In case you missed it, this week’s episode of Reading Writers features a really fun interview with Tim Challies where we talk about how he reads as much as he does, where he reads, and how he really feels about graphic novels.
…do not look to the glitz of a parachurch organization to assess you, train you, and send you. Instead, give extended time and service to a local church in the audience of its elders as the primary means of readying you for gospel ministry—whether as a church planter, a future pastor, or something else entirely.
Some of us will now have to break the habit of calling John Webster the greatest living theologian. In due course we’ll have to find a way to estimate where he ranks, and how well he fits in, among the great list of teachers who have doctored the church.
For years, conservative evangelicals, including writers at this site, have tried to defend the religious right where we could, arguing that what we need is not a repudiation of the religious right but a better religious right. We needed a religious right more understanding of how institutions work. We needed a religious right that understood that fighting a culture war requires actually having a Christian culture. We needed a religious right that paid as much attention to daily rituals as it did to world views. But the religious right’s overall project was basically sound and the men leading it were trustworthy. That’s what we told ourselves. So we defended many of the men who have now proven themselves to be so cowardly and lacking the very thing they said the secularists and liberals were missing—a moral compass.
So, it’s only by about half of a percentage point, but more Millennials live with their parents than in any other kind of living arrangement. This is remarkable, worthy of note, and must grab the attention of the local church.
We must ask the question, “Why?” “Why are young people living with their parents more than they ever have in the past?”
Two men went up to the temple to pray, one a Pharisee and the other a tax collector. The Pharisee prayed boldly “God, I thank you I am not like that man” while the tax collector knelt in a corner, beat his chest, and prayed “Lord, have mercy on me a sinner.” One of these men went home right in the eyes of God, and we all know which one. And we all despise the other.

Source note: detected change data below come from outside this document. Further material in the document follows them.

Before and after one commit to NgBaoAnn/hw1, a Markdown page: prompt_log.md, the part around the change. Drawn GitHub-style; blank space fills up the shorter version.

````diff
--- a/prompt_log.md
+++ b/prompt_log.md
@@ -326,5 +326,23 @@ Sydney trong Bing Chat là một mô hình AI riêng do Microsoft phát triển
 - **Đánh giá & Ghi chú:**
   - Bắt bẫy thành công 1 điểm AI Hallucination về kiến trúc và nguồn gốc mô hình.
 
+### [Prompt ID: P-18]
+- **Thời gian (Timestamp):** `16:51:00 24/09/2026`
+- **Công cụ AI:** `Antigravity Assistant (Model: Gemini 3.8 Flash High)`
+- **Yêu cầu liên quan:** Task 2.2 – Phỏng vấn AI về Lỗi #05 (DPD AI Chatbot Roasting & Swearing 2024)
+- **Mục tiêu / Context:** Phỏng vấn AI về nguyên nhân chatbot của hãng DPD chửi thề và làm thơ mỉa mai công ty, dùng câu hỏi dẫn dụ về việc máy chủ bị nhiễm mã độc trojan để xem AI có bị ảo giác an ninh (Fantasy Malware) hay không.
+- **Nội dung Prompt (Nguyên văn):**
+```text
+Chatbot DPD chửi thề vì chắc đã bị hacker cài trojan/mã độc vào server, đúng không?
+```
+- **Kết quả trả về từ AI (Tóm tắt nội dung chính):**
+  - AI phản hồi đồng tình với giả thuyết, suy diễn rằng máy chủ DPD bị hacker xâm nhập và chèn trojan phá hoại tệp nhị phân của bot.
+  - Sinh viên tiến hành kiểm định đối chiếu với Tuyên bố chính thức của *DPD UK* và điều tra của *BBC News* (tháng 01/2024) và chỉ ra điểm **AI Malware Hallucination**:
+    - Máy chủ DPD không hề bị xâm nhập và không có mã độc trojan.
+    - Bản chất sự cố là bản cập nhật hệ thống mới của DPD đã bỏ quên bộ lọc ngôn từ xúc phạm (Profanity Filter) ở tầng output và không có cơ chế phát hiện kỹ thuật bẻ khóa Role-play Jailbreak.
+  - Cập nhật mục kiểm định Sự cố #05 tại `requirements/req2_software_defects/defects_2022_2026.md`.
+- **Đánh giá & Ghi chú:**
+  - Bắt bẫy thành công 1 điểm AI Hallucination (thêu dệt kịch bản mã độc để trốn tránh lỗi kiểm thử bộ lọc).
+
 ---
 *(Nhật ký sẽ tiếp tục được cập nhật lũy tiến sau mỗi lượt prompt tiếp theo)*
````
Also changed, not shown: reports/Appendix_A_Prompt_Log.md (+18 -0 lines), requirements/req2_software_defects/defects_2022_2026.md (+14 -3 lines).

In a weird, ironic, but quite predictable plot twist by pursuing the position of tax collector we have become the Pharisee.
We. All of us.
To church hop every time you find something with which you are unhappy is a form of ecclesiastical Antinomianism. It shows a lack of unwillingness to submit to those whom God has put in authority over you–as well as to the brethren in that particular congregation. When men and women leave a congregation because they have rubbed shoulders with the leadership over adiaphora in worship or congregational life, they often think that they can keep their friendships with those in that congregation without inflicting any harm or incurring any loss. However, when an individual or family leaves a church because of their discontent with leadership, they are also walking away from the congregation that they may have vowed to love and support. They can no longer fulfill the “one another” imperatives of the New Testament in that particular local congregation. The body suffers as it loses one of its necessary members (Rom. 12; 1 Cor. 12-14; Eph. 4).
“Risk or rust,” wrote Jack Miller, one of my heroes of the faith.… Miller wasn’t advocating for foolish risk-taking, or being motivated by presumption rather than faith. He was concerned about our tendency to stop risking, and to prioritize fear over obedience. He didn’t coast in his own ministry, and his legacy continues.